In conclusion, the reasons that most East Germans left the German Democratic Republic for the Federal Republic of Germany in the 1940s, 50s, and 60s are quite varied and unique to each person that made the decision to leave. While the risks and costs of making such a move were severe in some circumstances, perhaps in most circumstances, many of the reasons for leaving, in the eyes of those that departed, are strong enough to overcome the risks and costs. Ultimately, the standards of living in the GDR did not meet the standards expected by many of its citizens. With production problems that led to limited availability of goods and materials, it became increasingly difficult to obtain even basic necessities. Under these conditions, many people felt that they needed to explore other options. To some others, just the lure of something different was enough to contemplate making a change. This was especially tempting if they were facing personal difficulties at home. During this time period, there were also many government policies in place that met with great contention from people. These policies negatively affected large groups of people, and many of them decided just to leave the GDR. The option to leave for West Germany made this possible. Why would they stay and face these issues if they could just pick up and go somewhere where these policies could not affect them? There were also many policies put into place in the East that were aimed at easing the burden of some of the difficulties mentioned in this paper. The failure of these policies was also a determining factor in the emigration to the West. The issue of these factors and the fact that many policies in the West that allowed them to become established upon their arrival there led many not only to believe that life in the East was difficult, but also that life in the West would be much better. They witnessed those in the West enjoying a standard of living that they felt impossible in the east.

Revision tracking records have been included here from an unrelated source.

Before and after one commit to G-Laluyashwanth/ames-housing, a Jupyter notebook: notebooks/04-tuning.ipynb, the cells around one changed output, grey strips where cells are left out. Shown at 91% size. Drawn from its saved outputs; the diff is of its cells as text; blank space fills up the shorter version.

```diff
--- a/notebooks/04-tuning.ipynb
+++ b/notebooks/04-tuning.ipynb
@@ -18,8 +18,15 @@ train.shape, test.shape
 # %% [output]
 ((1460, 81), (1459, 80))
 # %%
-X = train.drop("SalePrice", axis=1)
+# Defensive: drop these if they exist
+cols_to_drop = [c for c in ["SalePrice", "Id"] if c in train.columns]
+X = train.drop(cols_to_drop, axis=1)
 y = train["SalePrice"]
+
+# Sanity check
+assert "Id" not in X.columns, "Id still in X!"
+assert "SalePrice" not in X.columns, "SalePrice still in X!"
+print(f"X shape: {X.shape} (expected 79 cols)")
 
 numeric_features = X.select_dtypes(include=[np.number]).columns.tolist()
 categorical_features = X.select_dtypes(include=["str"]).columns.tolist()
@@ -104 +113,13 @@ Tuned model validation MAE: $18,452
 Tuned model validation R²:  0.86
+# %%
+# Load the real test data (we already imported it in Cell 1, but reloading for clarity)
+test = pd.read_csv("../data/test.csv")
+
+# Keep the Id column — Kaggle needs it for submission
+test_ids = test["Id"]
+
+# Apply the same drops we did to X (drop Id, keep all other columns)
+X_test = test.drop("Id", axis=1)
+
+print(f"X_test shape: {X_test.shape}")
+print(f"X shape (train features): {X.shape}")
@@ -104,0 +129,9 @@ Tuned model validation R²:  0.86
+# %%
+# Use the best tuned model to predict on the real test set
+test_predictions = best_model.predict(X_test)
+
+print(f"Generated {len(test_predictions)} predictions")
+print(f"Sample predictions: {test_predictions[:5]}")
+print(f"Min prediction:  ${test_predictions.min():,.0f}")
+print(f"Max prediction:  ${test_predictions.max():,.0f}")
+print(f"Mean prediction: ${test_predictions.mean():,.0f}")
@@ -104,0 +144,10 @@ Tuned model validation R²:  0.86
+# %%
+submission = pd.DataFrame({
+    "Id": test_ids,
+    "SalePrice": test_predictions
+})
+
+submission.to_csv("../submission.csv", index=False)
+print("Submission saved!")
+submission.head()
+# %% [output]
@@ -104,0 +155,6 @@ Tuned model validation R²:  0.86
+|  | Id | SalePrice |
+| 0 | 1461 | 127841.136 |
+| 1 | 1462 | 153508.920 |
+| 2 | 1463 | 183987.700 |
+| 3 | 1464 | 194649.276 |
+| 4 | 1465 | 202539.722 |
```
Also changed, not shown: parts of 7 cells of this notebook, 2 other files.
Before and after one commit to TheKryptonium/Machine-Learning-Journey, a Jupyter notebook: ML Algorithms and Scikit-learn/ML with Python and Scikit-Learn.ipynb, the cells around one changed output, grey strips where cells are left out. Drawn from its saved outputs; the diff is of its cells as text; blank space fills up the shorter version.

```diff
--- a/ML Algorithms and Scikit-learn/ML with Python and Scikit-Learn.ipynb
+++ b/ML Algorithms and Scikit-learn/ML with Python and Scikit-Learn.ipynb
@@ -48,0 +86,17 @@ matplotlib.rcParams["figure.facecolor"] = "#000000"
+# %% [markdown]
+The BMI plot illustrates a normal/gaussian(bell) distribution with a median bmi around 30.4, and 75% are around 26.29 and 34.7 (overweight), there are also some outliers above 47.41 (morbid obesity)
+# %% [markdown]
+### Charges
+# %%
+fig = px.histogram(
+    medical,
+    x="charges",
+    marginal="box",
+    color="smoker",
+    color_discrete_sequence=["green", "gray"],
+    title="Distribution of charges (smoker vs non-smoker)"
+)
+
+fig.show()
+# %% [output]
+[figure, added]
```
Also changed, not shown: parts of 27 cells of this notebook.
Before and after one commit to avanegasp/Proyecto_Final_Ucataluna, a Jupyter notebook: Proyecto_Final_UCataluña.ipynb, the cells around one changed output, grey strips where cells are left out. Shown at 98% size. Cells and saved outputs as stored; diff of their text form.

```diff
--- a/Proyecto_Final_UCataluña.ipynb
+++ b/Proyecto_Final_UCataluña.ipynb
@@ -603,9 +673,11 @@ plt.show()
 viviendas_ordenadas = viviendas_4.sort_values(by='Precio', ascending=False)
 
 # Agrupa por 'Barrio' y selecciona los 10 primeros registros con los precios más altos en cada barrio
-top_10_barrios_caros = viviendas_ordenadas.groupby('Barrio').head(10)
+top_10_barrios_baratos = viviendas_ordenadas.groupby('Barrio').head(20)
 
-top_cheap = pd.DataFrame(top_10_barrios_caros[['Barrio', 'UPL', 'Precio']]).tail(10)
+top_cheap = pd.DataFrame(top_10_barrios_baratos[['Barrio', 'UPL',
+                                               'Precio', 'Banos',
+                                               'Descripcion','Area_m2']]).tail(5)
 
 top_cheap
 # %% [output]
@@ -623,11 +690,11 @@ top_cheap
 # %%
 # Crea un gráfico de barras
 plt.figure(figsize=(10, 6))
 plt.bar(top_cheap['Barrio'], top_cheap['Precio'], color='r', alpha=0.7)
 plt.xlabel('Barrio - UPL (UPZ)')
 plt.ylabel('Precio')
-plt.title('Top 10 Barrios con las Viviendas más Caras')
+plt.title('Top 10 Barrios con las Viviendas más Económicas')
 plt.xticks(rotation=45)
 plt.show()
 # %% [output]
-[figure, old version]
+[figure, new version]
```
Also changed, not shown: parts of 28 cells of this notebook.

This was the driving force behind the emigration from the German Democratic Republic to the Federal Republic of Germany. At the very simplest level, those who chose to leave just felt that life in the FRG was better than life in the GDR. This conclusion led millions to leave their homes, possessions, and even their families in some cases to enjoy better life in the West. For them, the benefits outweighed the costs.
Central Committee Brigade
Fulbrook, Mary. A concise history of Germany. Cambridge University Press, 2004.
GDR Council of Ministers
Ross, Corey. "East Germans and the Berlin Wall: Popular Opinion and Social Change before and after the Border Closure of August 1961." Journal of Contemporary History 39.1 (2004): 25-43.
Wettig, Gerhard. "" Republikflucht": Flucht und Abwanderung aus der SBZ/DDR 1945 bis 1961 (review)." Journal of Cold War Studies 11.2 (2009): 130-131.